The Black Donnellys gets its shot starting tonight, but don't count on success.
By ERIC DEGGANS
Published February 26, 2007
Can an Irish crime drama work where showbiz-centered comedy failed?
That's the question hanging now, as NBC executes a mid-season Hail Mary by booting the sagging Studio 60 off Monday nights for Paul Haggis' new series, The Black Donnellys.
Some have already written early obituaries for Studio 60, the highly anticipated dramedy from West Wing mastermind Aaron Sorkin, which hits the bench starting tonight in favor of Donnellys.
Coming from Oscar-winning screenwriters Haggis and Bobby Moresco Crash, Million Dollar Baby, Donnellys' gritty tale of crime and neighborhood shenanigans in New York City hits just as The Departed turns heads at the Oscars with a similar story and TV casts about for a non-Idol fueled success.
But wait just a minute.
This critic is willing to make a risky prediction: The Black Donnellys will suffer the same fate as Studio 60 in a shorter time, because of what Sorkin's failure has taught us about what works on TV these days.
Lesson 1: Audiences must find TV characters compelling.
Yeah, it sounds like TV 101. But even a pro like Sorkin had a tough time making us care about the self-centered network executives, high-strung performers and snarky producers who strutted round Studio 60 like making a late-night TV show was comparable to, well, running the free world.
In Donnellys, we have a crew of no-name actors playing Irish brothers caught between Italian and Irish mobsters when one of them - a hotheaded, hard-drinking bar owner, no stereotype there - kidnaps the nephew of a major Italian mob boss for ransom. Oh yeah, and the story is told from the viewpoint of a local sleaze who pals around with the family; now that's entertainment.
Lesson 2: A good pilot doesn't guarantee a good series.
Studio 60 was one of the best pilot episodes of the season - a crackling mix of smart dialogue, interesting people and intriguing situations.

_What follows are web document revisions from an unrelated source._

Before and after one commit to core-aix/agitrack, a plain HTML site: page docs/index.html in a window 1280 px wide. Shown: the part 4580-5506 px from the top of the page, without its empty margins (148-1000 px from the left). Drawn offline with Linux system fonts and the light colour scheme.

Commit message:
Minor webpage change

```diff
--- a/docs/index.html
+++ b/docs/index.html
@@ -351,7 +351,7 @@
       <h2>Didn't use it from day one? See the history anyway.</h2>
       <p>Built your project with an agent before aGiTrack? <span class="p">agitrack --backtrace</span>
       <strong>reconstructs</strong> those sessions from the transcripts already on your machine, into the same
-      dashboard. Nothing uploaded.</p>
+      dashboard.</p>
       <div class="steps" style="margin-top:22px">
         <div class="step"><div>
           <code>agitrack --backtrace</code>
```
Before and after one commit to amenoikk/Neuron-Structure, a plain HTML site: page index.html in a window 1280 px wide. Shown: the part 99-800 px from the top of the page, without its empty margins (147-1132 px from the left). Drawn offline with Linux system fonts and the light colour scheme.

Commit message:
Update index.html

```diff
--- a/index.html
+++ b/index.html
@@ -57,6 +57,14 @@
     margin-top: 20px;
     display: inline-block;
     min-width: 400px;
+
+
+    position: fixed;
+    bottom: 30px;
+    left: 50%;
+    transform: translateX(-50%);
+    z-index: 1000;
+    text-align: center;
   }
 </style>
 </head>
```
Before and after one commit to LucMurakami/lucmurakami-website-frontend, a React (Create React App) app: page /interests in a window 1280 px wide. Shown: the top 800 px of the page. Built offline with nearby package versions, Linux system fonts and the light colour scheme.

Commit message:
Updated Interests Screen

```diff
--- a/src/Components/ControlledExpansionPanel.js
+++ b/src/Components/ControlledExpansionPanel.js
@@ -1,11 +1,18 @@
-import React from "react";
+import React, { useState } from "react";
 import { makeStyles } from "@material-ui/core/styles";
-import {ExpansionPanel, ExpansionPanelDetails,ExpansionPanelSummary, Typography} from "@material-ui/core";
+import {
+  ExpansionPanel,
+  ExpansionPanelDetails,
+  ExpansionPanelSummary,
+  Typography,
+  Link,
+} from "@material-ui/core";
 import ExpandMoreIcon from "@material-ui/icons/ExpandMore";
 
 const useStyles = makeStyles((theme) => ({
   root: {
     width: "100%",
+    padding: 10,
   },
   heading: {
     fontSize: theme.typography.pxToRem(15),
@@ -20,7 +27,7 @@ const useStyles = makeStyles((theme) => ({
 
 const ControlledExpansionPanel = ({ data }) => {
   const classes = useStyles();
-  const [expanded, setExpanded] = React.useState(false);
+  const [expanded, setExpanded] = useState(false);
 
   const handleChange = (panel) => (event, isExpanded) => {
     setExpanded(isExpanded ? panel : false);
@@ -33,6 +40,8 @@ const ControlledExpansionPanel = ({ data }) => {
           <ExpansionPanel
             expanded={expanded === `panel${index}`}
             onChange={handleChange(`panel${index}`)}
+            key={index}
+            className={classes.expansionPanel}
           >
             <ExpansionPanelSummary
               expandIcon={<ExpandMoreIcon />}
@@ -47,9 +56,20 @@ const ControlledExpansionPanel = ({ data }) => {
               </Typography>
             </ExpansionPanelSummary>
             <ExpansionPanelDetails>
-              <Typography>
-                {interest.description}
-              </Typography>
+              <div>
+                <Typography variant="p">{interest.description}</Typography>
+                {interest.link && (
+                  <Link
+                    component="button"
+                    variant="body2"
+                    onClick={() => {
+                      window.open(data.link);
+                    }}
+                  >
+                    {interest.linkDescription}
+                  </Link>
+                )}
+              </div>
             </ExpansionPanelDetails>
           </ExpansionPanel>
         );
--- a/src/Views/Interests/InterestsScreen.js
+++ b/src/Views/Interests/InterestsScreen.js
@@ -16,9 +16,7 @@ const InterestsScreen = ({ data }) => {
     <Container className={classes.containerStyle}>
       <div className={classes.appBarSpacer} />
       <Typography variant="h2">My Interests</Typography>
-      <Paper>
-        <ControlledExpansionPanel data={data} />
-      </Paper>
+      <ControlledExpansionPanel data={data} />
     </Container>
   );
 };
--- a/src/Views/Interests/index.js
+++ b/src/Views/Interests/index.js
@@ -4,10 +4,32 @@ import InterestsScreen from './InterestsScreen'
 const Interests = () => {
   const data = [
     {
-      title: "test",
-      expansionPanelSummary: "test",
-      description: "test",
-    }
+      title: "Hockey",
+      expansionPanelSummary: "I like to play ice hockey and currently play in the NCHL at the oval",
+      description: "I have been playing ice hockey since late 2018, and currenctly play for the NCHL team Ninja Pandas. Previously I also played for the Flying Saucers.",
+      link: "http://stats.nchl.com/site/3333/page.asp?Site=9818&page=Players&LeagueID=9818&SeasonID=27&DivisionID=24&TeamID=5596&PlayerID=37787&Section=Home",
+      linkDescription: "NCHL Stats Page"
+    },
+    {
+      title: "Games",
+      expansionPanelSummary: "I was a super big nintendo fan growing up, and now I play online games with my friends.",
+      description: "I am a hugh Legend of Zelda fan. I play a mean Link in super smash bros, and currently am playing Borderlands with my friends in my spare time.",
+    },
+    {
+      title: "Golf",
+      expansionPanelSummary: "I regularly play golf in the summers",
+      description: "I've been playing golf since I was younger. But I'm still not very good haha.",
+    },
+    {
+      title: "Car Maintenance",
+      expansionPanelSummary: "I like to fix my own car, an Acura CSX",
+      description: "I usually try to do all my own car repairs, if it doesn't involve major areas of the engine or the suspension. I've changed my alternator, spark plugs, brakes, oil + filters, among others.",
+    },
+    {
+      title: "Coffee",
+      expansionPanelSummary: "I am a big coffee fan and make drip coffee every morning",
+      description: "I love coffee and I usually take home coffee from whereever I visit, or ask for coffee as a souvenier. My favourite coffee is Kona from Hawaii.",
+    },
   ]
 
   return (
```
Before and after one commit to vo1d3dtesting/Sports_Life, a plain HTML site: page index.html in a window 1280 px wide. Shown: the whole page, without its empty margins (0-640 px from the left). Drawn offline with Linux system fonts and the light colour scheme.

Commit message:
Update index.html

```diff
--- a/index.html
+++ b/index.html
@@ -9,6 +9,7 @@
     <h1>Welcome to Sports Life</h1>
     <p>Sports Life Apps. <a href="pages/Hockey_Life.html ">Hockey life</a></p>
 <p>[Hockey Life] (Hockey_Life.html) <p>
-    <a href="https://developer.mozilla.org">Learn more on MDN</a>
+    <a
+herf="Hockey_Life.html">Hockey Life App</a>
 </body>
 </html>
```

Five months later, the few viewers who remain have been mired in two painfully awkward romances and the backstage drama at a late night show that isn't even as funny as Saturday Night Live.
Critics have seen five Donnellys episodes so far, and they all have the same mix of strengths and weaknesses; intricate plots with a nice mix of street violence and romance on the plus side, generic characters and situations snagged from a thousand past gangster movies on the negative. Top it with a narrator who sounds like he's doing a bad James Cagney impression every week and you have a very questionable enterprise indeed.
Lesson 3: Audience flow counts.
Fans of Two and Half Men also like CSI: Miami, so CBS rules Monday nights. But the comic book geeks who have made NBC's Heroes the surprise hit of the season haven't stuck around for a talky drama about show business.
Now it's Donnellys turn to try wooing the crowd that made "Save the Cheerleader, Save the World" their personal mantra. Can the story of good guy Irish art student slowly sucked into a world of crime by his knuckleheaded brothers hold onto an audience used to seeing people fly and walk through walls?
I'm not betting on it. But I'm the guy who thought Studio 60 would be a hit in the first place.
Eric Deggans can be reached at email@example.com or (727) 893-8521. See his blog at blogs.tampabay.com/media.
The Black Donnellys
Premieres tonight at 10 on WFLA-Ch. 8.
Tonight's episode also will air on USA Network at midnight March 6; the first two episodes will also air back-to-back on Bravo, at 4 p.m. March 11.